Getting into the Undocumented Tableau Server API
Before we start to take a look at getting into the Tableau Server API let’s take a look at what’s possible…
Quick Access to your Workbooks & Data Sources
Do you use Google Chrome & love Tableau Server, Public and/or Online? You can go get the Google Chrome Extension for Tableau Server
Publish Data Directly from Alteryx
Have Alteryx Designer? Want to get your data directly into Tableau Server from your module’s workflow? You’re going to want our Alteryx Tools for Tableau
How to Get Started
So how’s it best to get started? First of all download Fiddler, run it and start to interact Tableau Desktop or Tabcmd with Tableau Server. Make a interaction, for instance sign in to Tableau Server from Tableau Desktop, and take a look at what’s been captured by Tableau Server.
There are a number of ways to authenticate pragmatically with Tableau Server, each with varying difficulty
[Easy] Use the browser
When you login to your Tableau Server through the portal Tableau creates an authentication cookie on your local machine which can be used in subsequent calls. Therefore if you first login as usual to your server you can then use your browser to read from the API.
[Easy] URL tags
It is possible to just add your username and password to your server URL. Simply append the following to your server URL:
Substituting the … for your username and password.
Beware though this will send your password in free text across your network and at worse across the internet.
[Difficult] Encrypt the password with RSA
The Tableau Server portal by default encrypts your password between the login form in the local web browser and the server itself. In order to encrypt the password for API authentication you’ll need a few things. First of all call /auth.xml on your Tableau Server and grab the modulus, exponent & authenticity_token from the resulting XML as well as the workgroup_session_id, now known as the cookie, from the call’s header. You’ll see all this information coming through in Fiddler while testing out your method.
Finally your code will need to POST all this information to /auth/login.xml on the Tableau Server with the cookie as the header and cypted, authenticity_token & username in the payload with ‘crypted’ being the encrypted password.
The resulting XML will again have a workgroup_session_id in the call’s header which is appended to the end of following string ‘username=;’ to create the final session cookie.

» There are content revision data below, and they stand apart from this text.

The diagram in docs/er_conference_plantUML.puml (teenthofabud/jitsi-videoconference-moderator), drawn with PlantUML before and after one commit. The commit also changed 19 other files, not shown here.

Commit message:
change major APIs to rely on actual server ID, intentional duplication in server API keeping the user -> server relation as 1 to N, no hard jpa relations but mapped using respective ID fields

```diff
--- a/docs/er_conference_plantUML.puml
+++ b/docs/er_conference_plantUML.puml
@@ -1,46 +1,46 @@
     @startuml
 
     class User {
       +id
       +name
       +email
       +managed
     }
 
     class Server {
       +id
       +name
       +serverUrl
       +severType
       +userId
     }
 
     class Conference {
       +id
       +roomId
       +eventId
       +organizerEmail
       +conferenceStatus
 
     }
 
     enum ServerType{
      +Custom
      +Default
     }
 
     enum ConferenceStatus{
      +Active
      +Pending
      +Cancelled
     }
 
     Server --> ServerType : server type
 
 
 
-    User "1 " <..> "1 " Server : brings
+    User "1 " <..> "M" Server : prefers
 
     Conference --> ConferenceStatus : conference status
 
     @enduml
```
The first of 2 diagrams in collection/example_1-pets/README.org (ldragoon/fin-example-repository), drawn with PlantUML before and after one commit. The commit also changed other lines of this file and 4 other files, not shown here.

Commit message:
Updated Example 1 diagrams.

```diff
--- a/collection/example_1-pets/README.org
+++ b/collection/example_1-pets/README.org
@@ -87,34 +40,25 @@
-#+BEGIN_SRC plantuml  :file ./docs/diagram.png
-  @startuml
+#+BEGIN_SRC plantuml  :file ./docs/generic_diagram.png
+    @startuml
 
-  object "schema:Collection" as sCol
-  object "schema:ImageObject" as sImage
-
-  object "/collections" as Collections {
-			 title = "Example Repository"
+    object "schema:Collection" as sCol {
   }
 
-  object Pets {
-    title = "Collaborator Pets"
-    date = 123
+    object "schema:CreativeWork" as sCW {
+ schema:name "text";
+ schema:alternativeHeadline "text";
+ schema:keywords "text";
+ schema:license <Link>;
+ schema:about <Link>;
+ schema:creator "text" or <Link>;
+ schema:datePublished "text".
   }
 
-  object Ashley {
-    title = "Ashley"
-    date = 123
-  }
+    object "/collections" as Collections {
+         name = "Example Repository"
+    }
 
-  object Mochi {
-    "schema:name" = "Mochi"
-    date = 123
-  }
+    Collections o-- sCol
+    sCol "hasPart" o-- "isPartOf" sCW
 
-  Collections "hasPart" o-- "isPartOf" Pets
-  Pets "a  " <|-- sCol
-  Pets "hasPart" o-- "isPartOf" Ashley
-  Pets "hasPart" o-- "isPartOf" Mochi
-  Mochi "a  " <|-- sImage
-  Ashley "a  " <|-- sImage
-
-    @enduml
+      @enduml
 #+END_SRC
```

That cookie should then be placed in the header of all subsequent calls you make to the Tableau Server.
What Can You Do?
One of the best places to look at possible calls, other than what you can capture through Fiddler, is the /auth.xml page on your Tableau Server.
For instance to list all the views on your sever:
Tell us what you get up to
We’d love to hear what you end up creating from the Tableau Server API. Please either post a comment or send us an email email@example.com